Instructions for the task: Copy out each line of the entries below in which the string "schemas" appears.

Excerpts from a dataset
BEGIN

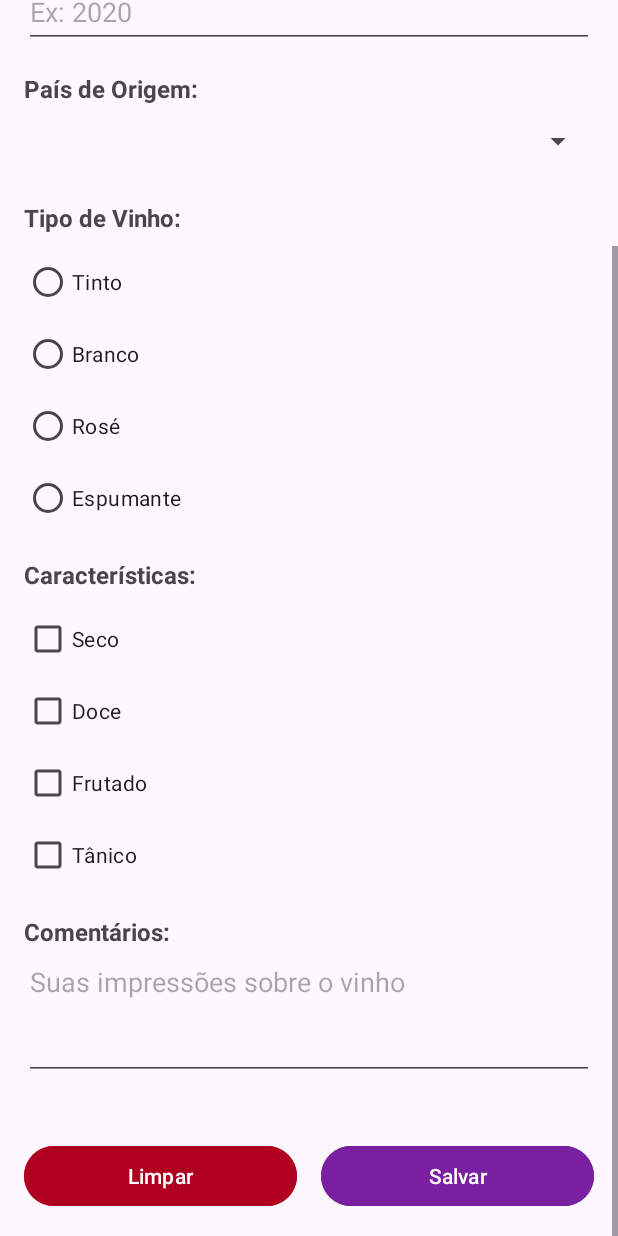
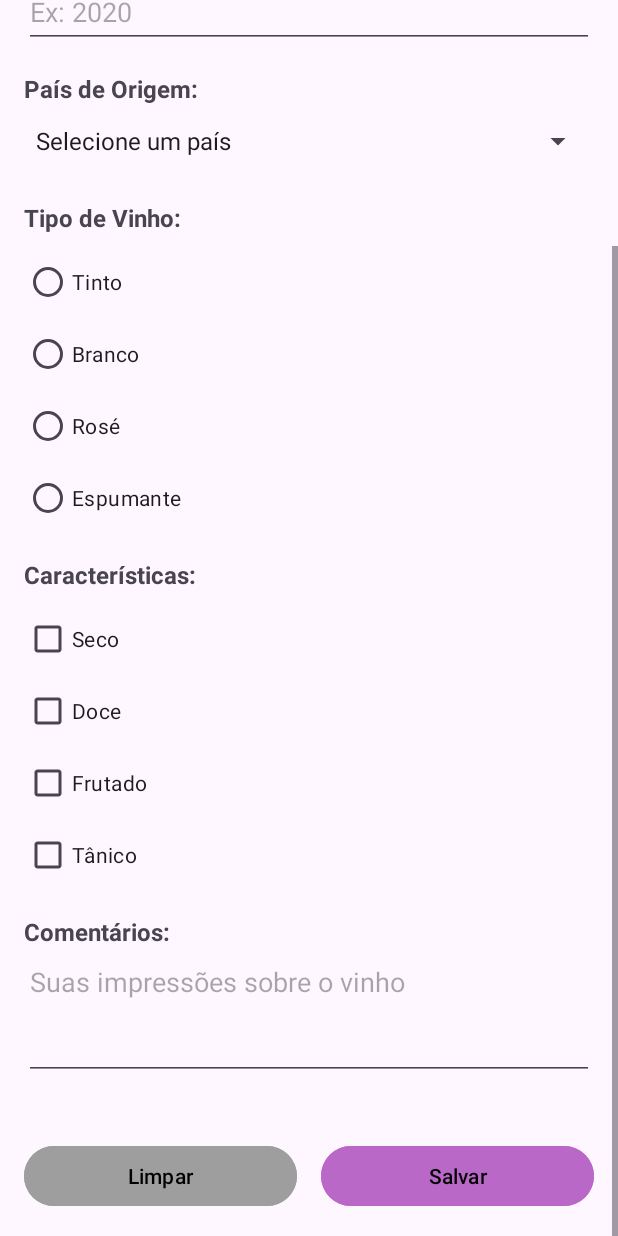
Before and after one commit to heliobrandao/java-android-utfpr-project, an Android app: the layout activity_main.xml on its own in the app's theme, with its tools: preview values and no code run, scrolled down 204 dp, on a phone screen of 412 x 824 dp. Run offline under Robolectric (Android 15) with nearby library versions, the phone set to English and light mode, and no system bars.

Commit message:
criacao arrays.xml

```diff
--- a/app/src/main/res/layout/activity_main.xml
+++ b/app/src/main/res/layout/activity_main.xml
@@ -1,6 +1,5 @@
 <?xml version="1.0" encoding="utf-8"?>
 <ScrollView xmlns:android="http://schemas.android.com/apk/res/android"
-    xmlns:app="http://schemas.android.com/apk/res-auto"
     xmlns:tools="http://schemas.android.com/tools"
     android:id="@+id/scrollView"
     android:layout_width="match_parent"
@@ -18,35 +17,39 @@
         <TextView
             android:layout_width="match_parent"
             android:layout_height="wrap_content"
-            android:text="Cadastro de Vinho"
+            android:layout_marginBottom="24dp"
+            android:text="@string/cadastro_vinho"
+            android:textAlignment="center"
+            android:textColor="@color/purple_700"
             android:textSize="24sp"
-            android:textStyle="bold"
-            android:textAlignment="center"
-            android:layout_marginBottom="24dp"
-            android:textColor="@color/purple_700" />
+            android:textStyle="bold" />
 
         <!-- Nome do Vinho -->
         <TextView
             android:layout_width="match_parent"
             android:layout_height="wrap_content"
-            android:text="Nome do Vinho:"
+            android:layout_marginTop="8dp"
+            android:labelFor="@id/editTextNomeVinho"
+            android:text="@string/nome_do_vinho"
             android:textSize="16sp"
-            android:textStyle="bold"
-            android:layout_marginTop="8dp" />
+            android:textStyle="bold" />
 
         <EditText
             android:id="@+id/editTextNomeVinho"
             android:layout_width="match_parent"
             android:layout_height="48dp"
             android:layout_marginBottom="16dp"
-            android:hint="Digite o nome do vinho"
-            android:inputType="text" />
+            android:hint="@string/digite_o_nome_do_vinho"
+            android:inputType="text"
+            android:autofillHints="@string/digite_o_nome_do_vinho"
+            android:importantForAutofill="yes" />
 
         <!-- Safra -->
         <TextView
             android:layout_width="match_parent"
             android:layout_height="wrap_content"
-            android:text="Safra:"
+            android:labelFor="@id/editTextSafra"
+            android:text="@string/safra_lb"
             android:textSize="16sp"
             android:textStyle="bold" />
 
@@ -55,14 +58,17 @@
             android:layout_width="match_parent"
             android:layout_height="48dp"
             android:layout_marginBottom="16dp"
-            android:hint="Ex: 2020"
-            android:inputType="number" />
+            android:hint="@string/hint_safra"
+            android:inputType="number"
+            android:autofillHints="@string/hint_safra"
+            android:importantForAutofill="yes" />
 
         <!-- País de Origem -->
         <TextView
             android:layout_width="match_parent"
             android:layout_height="wrap_content"
-            android:text="País de Origem:"
+            android:labelFor="@id/spinnerPais"
+            android:text="@string/pais_de_origem"
             android:textSize="16sp"
             android:textStyle="bold" />
 
@@ -71,16 +77,18 @@
             android:layout_width="match_parent"
             android:layout_height="48dp"
             android:layout_marginBottom="16dp"
+            android:entries="@array/paises_origem"
             android:spinnerMode="dialog" />
 
         <!-- Tipo de Vinho -->
         <TextView
             android:layout_width="match_parent"
             android:layout_height="wrap_content"
-            android:text="Tipo de Vinho:"
+            android:layout_marginBottom="8dp"
+            android:labelFor="@id/radioGroupTipo"
+            android:text="@string/tipo_de_vinho"
             android:textSize="16sp"
-            android:textStyle="bold"
-            android:layout_marginBottom="8dp" />
+            android:textStyle="bold" />
 
         <RadioGroup
             android:id="@+id/radioGroupTipo"
@@ -92,25 +100,25 @@
                 android:id="@+id/radioTinto"
                 android:layout_width="match_parent"
                 android:layout_height="wrap_content"
-                android:text="Tinto" />
+                android:text="@string/tipo_tinto" />
 
             <RadioButton
                 android:id="@+id/radioBranco"
                 android:layout_width="match_parent"
                 android:layout_height="wrap_content"
-                android:text="Branco" />
+                android:text="@string/tipo_branco" />
 
             <RadioButton
                 android:id="@+id/radioRose"
                 android:layout_width="match_parent"
                 android:layout_height="wrap_content"
-                android:text="Rosé" />
+                android:text="@string/tipo_rose" />
 
             <RadioButton
                 android:id="@+id/radioEspumante"
                 android:layout_width="match_parent"
                 android:layout_height="wrap_content"
-                android:text="Espumante" />
+                android:text="@string/tipo_espumante" />
 
         </RadioGroup>
 
@@ -118,41 +126,41 @@
         <TextView
             android:layout_width="match_parent"
             android:layout_height="wrap_content"
-            android:text="Características:"
+            android:layout_marginBottom="8dp"
+            android:text="@string/caracteristicas_lb"
             android:textSize="16sp"
-            android:textStyle="bold"
-            android:layout_marginBottom="8dp" />
+            android:textStyle="bold" />
 
         <CheckBox
             android:id="@+id/checkBoxSeco"
             android:layout_width="match_parent"
             android:layout_height="wrap_content"
-            android:text="Seco" />
+            android:text="@string/caracteristica_seco" />
 
         <CheckBox
             android:id="@+id/checkBoxDoce"
             android:layout_width="match_parent"
             android:layout_height="wrap_content"
-            android:text="Doce" />
+            android:text="@string/caracteristica_doce" />
 
         <CheckBox
             android:id="@+id/checkBoxFrutado"
             android:layout_width="match_parent"
             android:layout_height="wrap_content"
-            android:text="Frutado" />
+            android:text="@string/caracteristica_frutado" />
 
         <CheckBox
             android:id="@+id/checkBoxTanico"
             android:layout_width="match_parent"
             android:layout_height="wrap_content"
-            android:text="Tânico"
+            android:text="@string/caracteristica_tanico"
             android:layout_marginBottom="16dp" />
 
         <!-- Comentários -->
         <TextView
             android:layout_width="match_parent"
             android:layout_height="wrap_content"
-            android:text="Comentários:"
+            android:text="@string/comentarios_lb"
             android:textSize="16sp"
             android:textStyle="bold" />
 
@@ -160,11 +168,13 @@
             android:id="@+id/editTextComentarios"
             android:layout_width="match_parent"
             android:layout_height="wrap_content"
-            android:hint="Suas impressões sobre o vinho"
+            android:hint="@string/hint_comentarios"
             android:inputType="textMultiLine"
             android:lines="3"
             android:gravity="top"
-            android:layout_marginBottom="24dp" />
+            android:layout_marginBottom="24dp"
+            android:autofillHints="@string/hint_comentarios"
+            android:importantForAutofill="yes" />
 
         <!-- Botões -->
         <LinearLayout
@@ -179,18 +189,20 @@
                 android:layout_width="0dp"
                 android:layout_height="wrap_content"
                 android:layout_weight="1"
-                android:text="Limpar"
+                android:text="@string/botao_limpar"
                 android:layout_marginEnd="8dp"
-                android:backgroundTint="@color/design_default_color_error" />
+                android:backgroundTint="@color/button_gray"
+                android:textColor="@android:color/black" />
 
             <Button
                 android:id="@+id/buttonSalvar"
                 android:layout_width="0dp"
                 android:layout_height="wrap_content"
                 android:layout_weight="1"
-                android:text="Salvar"
+                android:text="@string/botao_salvar"
                 android:layout_marginStart="8dp"
-                android:backgroundTint="@color/purple_700" />
+                android:backgroundTint="@color/button_purple_light"
+                android:textColor="@android:color/black" />
 
         </LinearLayout>
 
--- /dev/null
+++ b/app/src/main/res/values/arrays.xml
@@ -0,0 +1,16 @@
+<?xml version="1.0" encoding="utf-8"?>
+<resources>
+    <string-array name="paises_origem">
+        <item>@string/selecione_pais</item>
+        <item>@string/pais_brasil</item>
+        <item>@string/pais_franca</item>
+        <item>@string/pais_italia</item>
+        <item>@string/pais_espanha</item>
+        <item>@string/pais_portugal</item>
+        <item>@string/pais_argentina</item>
+        <item>@string/pais_chile</item>
+        <item>@string/pais_estados_unidos</item>
+        <item>@string/pais_alemanha</item>
+        <item>@string/pais_australia</item>
+    </string-array>
+</resources>
--- a/app/src/main/res/values/colors.xml
+++ b/app/src/main/res/values/colors.xml
@@ -5,4 +5,8 @@
     <color name="purple_700">#FF7B1FA2</color>
     <color name="wine_red">#FF8B0000</color>
     <color name="wine_gold">#FFD4AF37</color>
+
+    <!-- Cores personalizadas para os botões -->
+    <color name="button_gray">#FF9E9E9E</color>
+    <color name="button_purple_light">#FFBA68C8</color>
 </resources>
--- a/app/src/main/res/values/strings.xml
+++ b/app/src/main/res/values/strings.xml
@@ -26,4 +26,29 @@
     <string name="erro_pais_nao_selecionado">Por favor, selecione um país!</string>
     <string name="erro_tipo_nao_selecionado">Por favor, selecione o tipo de vinho!</string>
     <string name="selecione_pais">Selecione um país</string>
+    <string name="cadastro_vinho">Cadastro de Vinho</string>
+    <string name="nome_do_vinho">Nome do Vinho:</string>
+    <string name="safra_lb">Safra:</string>
+    <string name="pais_de_origem">País de Origem:</string>
+    <string name="tipo_de_vinho">Tipo de Vinho:</string>
+    <string name="caracteristicas_lb">Características:</string>
+    <string name="comentarios_lb">Comentários:</string>
+    <string name="digite_o_nome_do_vinho">Digite o nome do vinho</string>
+    <string name="pais_brasil">Brasil</string>
+    <string name="pais_franca">França</string>
+    <string name="pais_italia">Itália</string>
+    <string name="pais_espanha">Espanha</string>
+    <string name="pais_portugal">Portugal</string>
+    <string name="pais_argentina">Argentina</string>
+    <string name="pais_chile">Chile</string>
+    <string name="pais_estados_unidos">Estados Unidos</string>
+    <string name="pais_alemanha">Alemanha</string>
+    <string name="pais_australia">Austrália</string>
+    <string name="vinho_salvo_prefixo">Vinho salvo: </string>
+    <string name="vinho_dados_nome">Vinho: </string>
+    <string name="vinho_dados_safra">Safra: </string>
+    <string name="vinho_dados_pais">País: </string>
+    <string name="vinho_dados_tipo">Tipo: </string>
+    <string name="vinho_dados_caracteristicas">Características: </string>
+    <string name="vinho_dados_comentarios">Comentários: </string>
 </resources>
```
Also changed, not shown: app/src/main/java/br/edu/utfpr/heliobrandao/viniveritas/MainActivity.java (+39 -61 lines), 1 other file.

END

Response below:
 <ScrollView xmlns:android="http://schemas.android.com/apk/res/android"
-    xmlns:app="http://schemas.android.com/apk/res-auto"
     xmlns:tools="http://schemas.android.com/tools"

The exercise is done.